Mechanisms other than oxidative stress are probably responsible for the increase in IL-10 production caused by SMD. In the present study, BSO plus LPS substantially decreased GSH and LPS plus SMD caused a smaller decrease. However, neither treatment had a significant effect on IL-10 production. In contrast, LPS plus SMD plus BSO caused a similar decrease in GSH as LPS plus BSO, but it caused a substantial increase in IL-10. Thus, IL-10 production did not correlate with GSH concentration, even considering the possibility of a complex concentration-response curve. Other mechanisms that seem to contribute to the effects of SMD on cytokine production were suggested in a previous study, in which copper chelation and neuroendocrine stress mediators induced by SMD affected cytokine production in SMD-treated mice (Pruett et al., 2006). The reciprocal regulation of IL-10 and IL-12 has been reported previously and can be mediated by other chemicals as well as SMD plus BSO (Pruett et al., 2003).

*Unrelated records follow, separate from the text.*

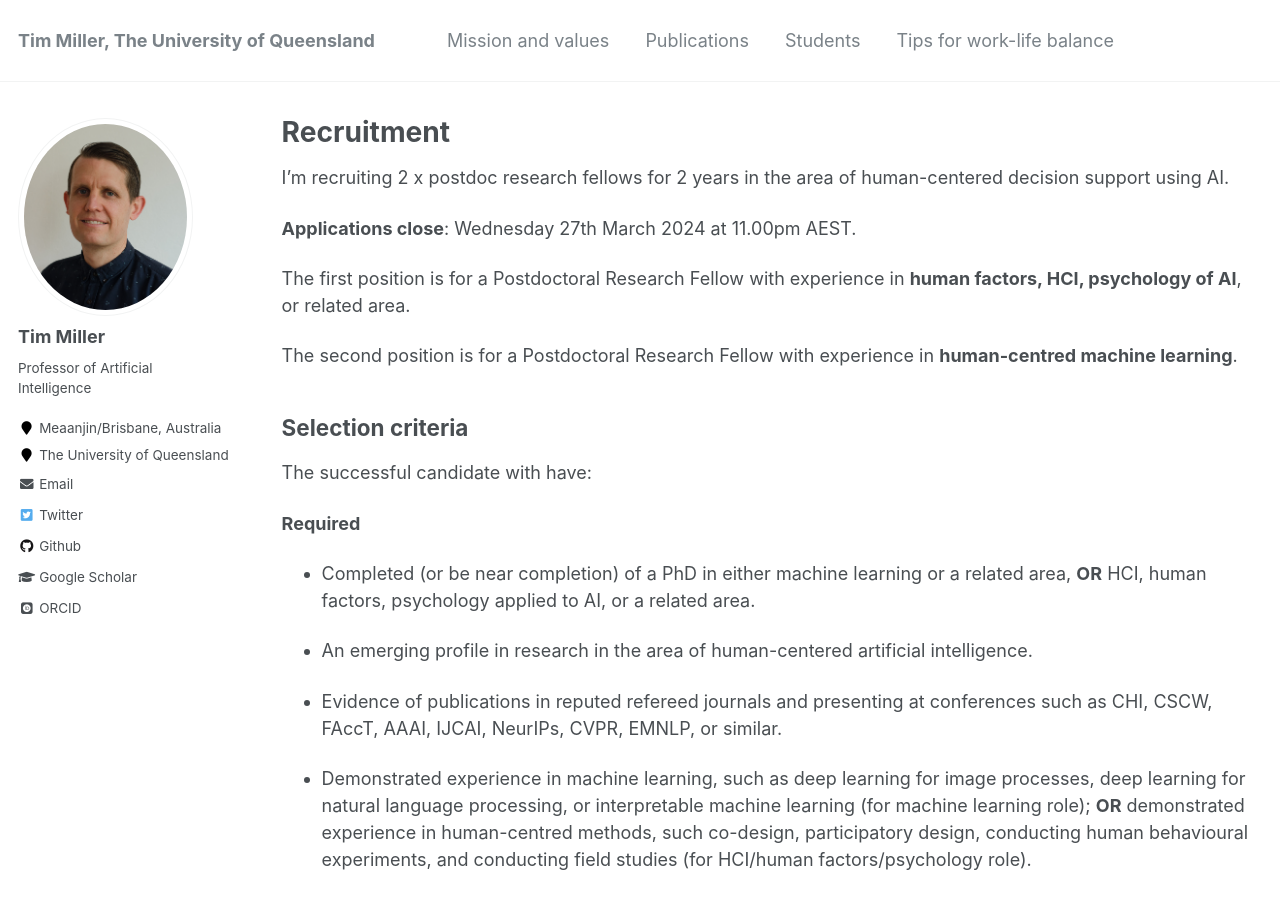
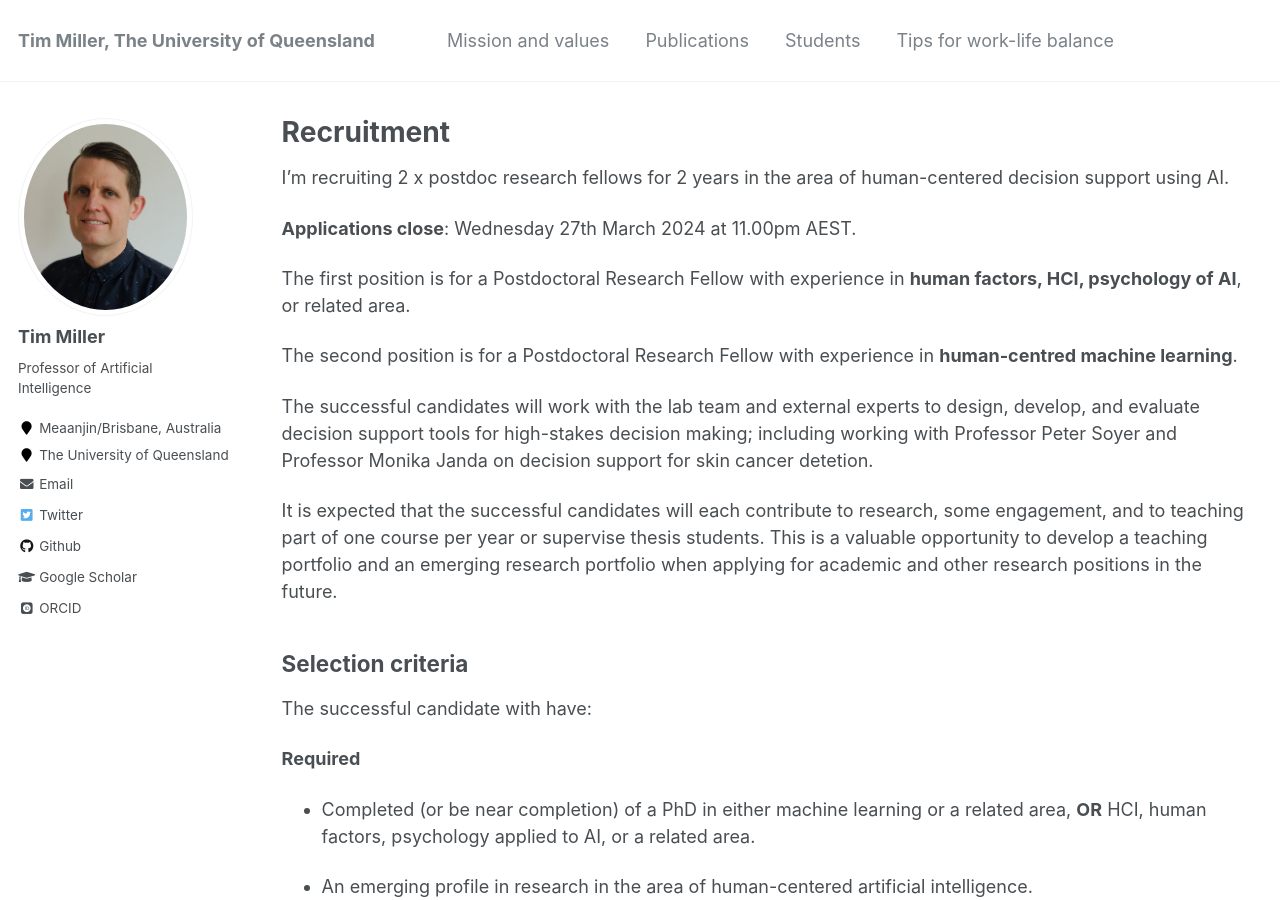
Before and after one commit to uqtmiller/uqtmiller.github.io, a Jekyll site: the page built from _pages/recruitment.md, in a window 1280 px wide and 900 px high. Built offline with Jekyll 4.4.1, drawn with Linux system fonts in a browser that asks for light colours; some web fonts are replaced.

Commit message:
Update recruitment.md

```diff
--- a/_pages/recruitment.md
+++ b/_pages/recruitment.md
@@ -13,6 +13,10 @@ I'm recruiting 2 x postdoc research fellows for 2 years in the area of human-cen
 The first position is for a Postdoctoral Research Fellow with experience in **human factors, HCI, psychology of AI**, or related area.
 
 The second position is for a Postdoctoral Research Fellow with experience in **human-centred machine learning**.
+
+The successful candidates will work with the lab team and external experts to design, develop, and evaluate decision support tools for high-stakes decision making; including  working with Professor Peter Soyer and Professor Monika Janda on decision support for skin cancer detetion.
+
+It is expected that the successful candidates will each contribute to research, some engagement, and to teaching part of one course per year or supervise thesis students. This is a valuable opportunity to develop a teaching portfolio and an emerging research portfolio when applying for academic and other research positions in the future.
 
 ## Selection criteria
 
```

The results presented here demonstrate that altering the GSH concentration in peritoneal macrophages can modulate the effects of SMD on IL-6 and IL-12 production and can directly alter LPS-induced IL-6 production. However, other mechanisms of SMD action must also be involved in modulating IL-10 production, and these mechanisms could also play a role in modulation of IL-12 and IL-6. However, the modulation of IL-6 and IL-12 is also consistent with a scenario in which moderate oxidative stress substantially inhibits IL-12 and IL-6 production but greater oxidative stress causes less (for IL-6) or no (for IL-12) inhibition and can counteract the effects of SMD on both cytokines. Further studies are planned to inhibit the other mechanisms by which SMD may act (copper chelation and increased stress hormones) and evaluate the role of GSH changes when those mechanisms are eliminated.
National Institute for Environmental Health Sciences (R01ES013708).